Now that I’ve been drawing for a while, I have been influenced by many things. My greatest influence is the Creator Himself because His work is the best there is. I’m inspired so much by being in creation, out there amongst nature, and I’m fascinated at the patterns He uses, the shapes, varieties and colours perceived in nature. I’m also a big lover of ornamental design (particularly the Baroque period), the work of the scribes and illuminators from the 14th to 17th centuries, botanical art from the late 1800’s to 1920’s, as well as commercial product packaging from that same time period. I have a love for all things old and detailed, and I adore the work of the penman of yesteryear.
2. Can you tell us about when that moment was in your life, when you came to the conclusion that art was your passion?
Yes, I think it was about a year after I got into it. It was then that I truly realized that art was here to stay and it was all I wanted to do. I would be using every spare moment to create, and when I wasn’t, I was looking at other work or watching videos/tutorials on how to improve. It became all consuming for a while, and although it doesn’t consume me like it once did, I think that initial hunger has served me well. It was quite intense at the beginning, but after time it has settled into something that just “is”. Art IS part of me, it’s a major part of who I am.
I’m going to be really honest here and say that I started selling my work too early. Looking back on things, if I could do things over, I would have held off selling for so much longer. My early work is really terrible and it’s not something that should have been in the marketplace.... period! If you’re someone who’s trying to establish a serious online art business, selling mediocre art does not help your cause. I can see that now, but back then, I couldn’t! I actually thought the work was ok.
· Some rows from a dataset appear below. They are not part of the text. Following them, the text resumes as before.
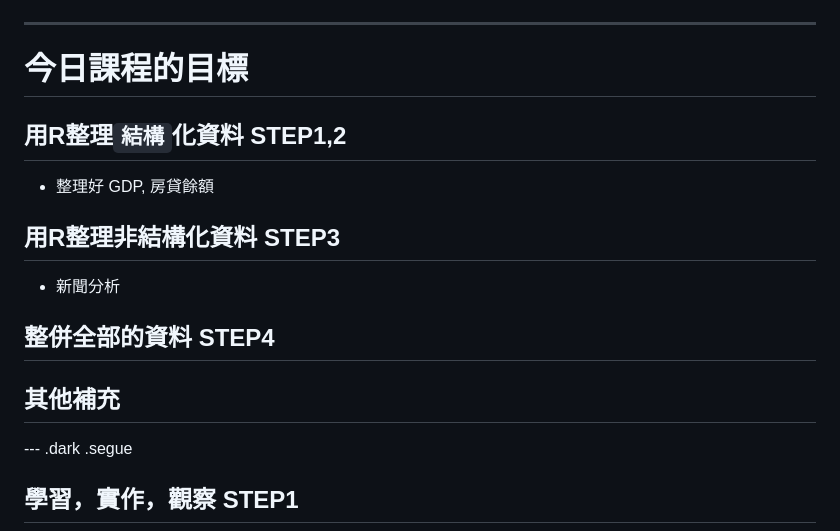
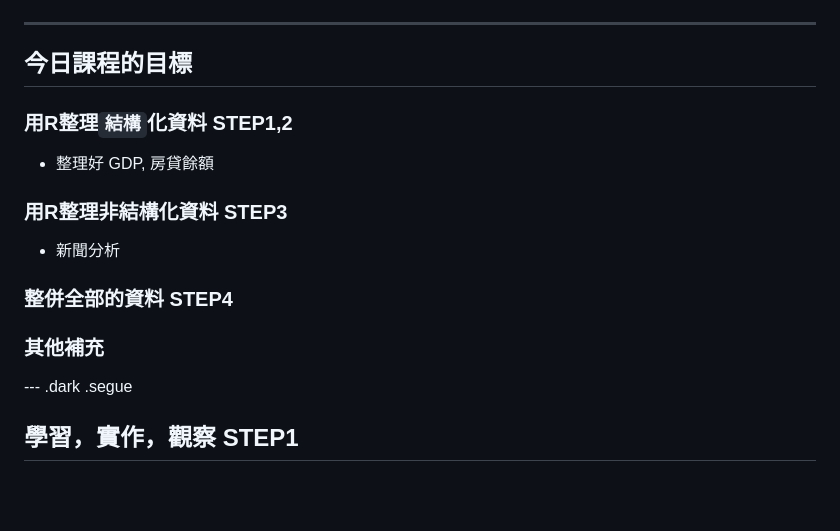
Before and after one commit to ntuaha/R_ETL, a Markdown page: index.md, the part around the change printed below. GitHub-like rendering; blank space fills up the shorter version.

```diff
--- a/index.md
+++ b/index.md
@@ -134,14 +134,18 @@ mode        : selfcontained # {standalone, draft}
 <img src = './resources/figures/R_ETL_ETL_2.png' height="350px"></img>
 
 ---
-# 今日課程的目標
 
-## 用R整理`結構`化資料 STEP1,2
+## 今日課程的目標
+
+### 用R整理`結構`化資料 STEP1,2
   - 整理好 GDP, 房貸餘額
-## 用R整理非結構化資料 STEP3
+
+### 用R整理非結構化資料 STEP3
   - 新聞分析
-## 整併全部的資料 STEP4
-## 其他補充
+
+### 整併全部的資料 STEP4
+
+### 其他補充
 
 
 
```
Also changed, not shown: other parts of index.md (+10 -7 lines), resources/figures/R_ETL_ETL_3.png (added), 2 other files.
Now though, I can see my work is at a much higher standard, and I rely on the feedback of other artists to back up this belief. Remember.... I thought my old work was ok back in the day, so I try to honestly survey my work. An honest survey includes getting feedback from other artists I value, and good artistic friends will tell you when your work stinks! The other aspect that I believe is important when selling art, is that’s it’s instantly recognizable as yours. These two things (work of a high standard, and instant recognizable art) are the things I believe you should have under your belt if you’re going to sell art online.
Having said that, I still believe the most challenging aspect when it comes to selling art, is what to charge for your work. Just try and do a google search on this and the advice out there is mind-blowing. There just isn’t a clear answer and in the long run it comes back to you the artist to make the decision. I don’t have any real advice on how to navigate this area as I find it to be complicated. There doesn’t seem to be a one solution fits all scenario, which is what I’d really love to discover.
4. I love how you incorporate the spiritual/mental/positivity aspects in your blog posts! Would you say developing these aspects is just as important for artists as developing cold artistic skills?
Oh yes!!! Most definitely. I believe knowing these things helps you truly understand who you are as an artist. We are made in the image of the Creator, therefore we are creator’s as well. Understanding these things (which can be a bit deep at times), helps you tap into your very core as a creative.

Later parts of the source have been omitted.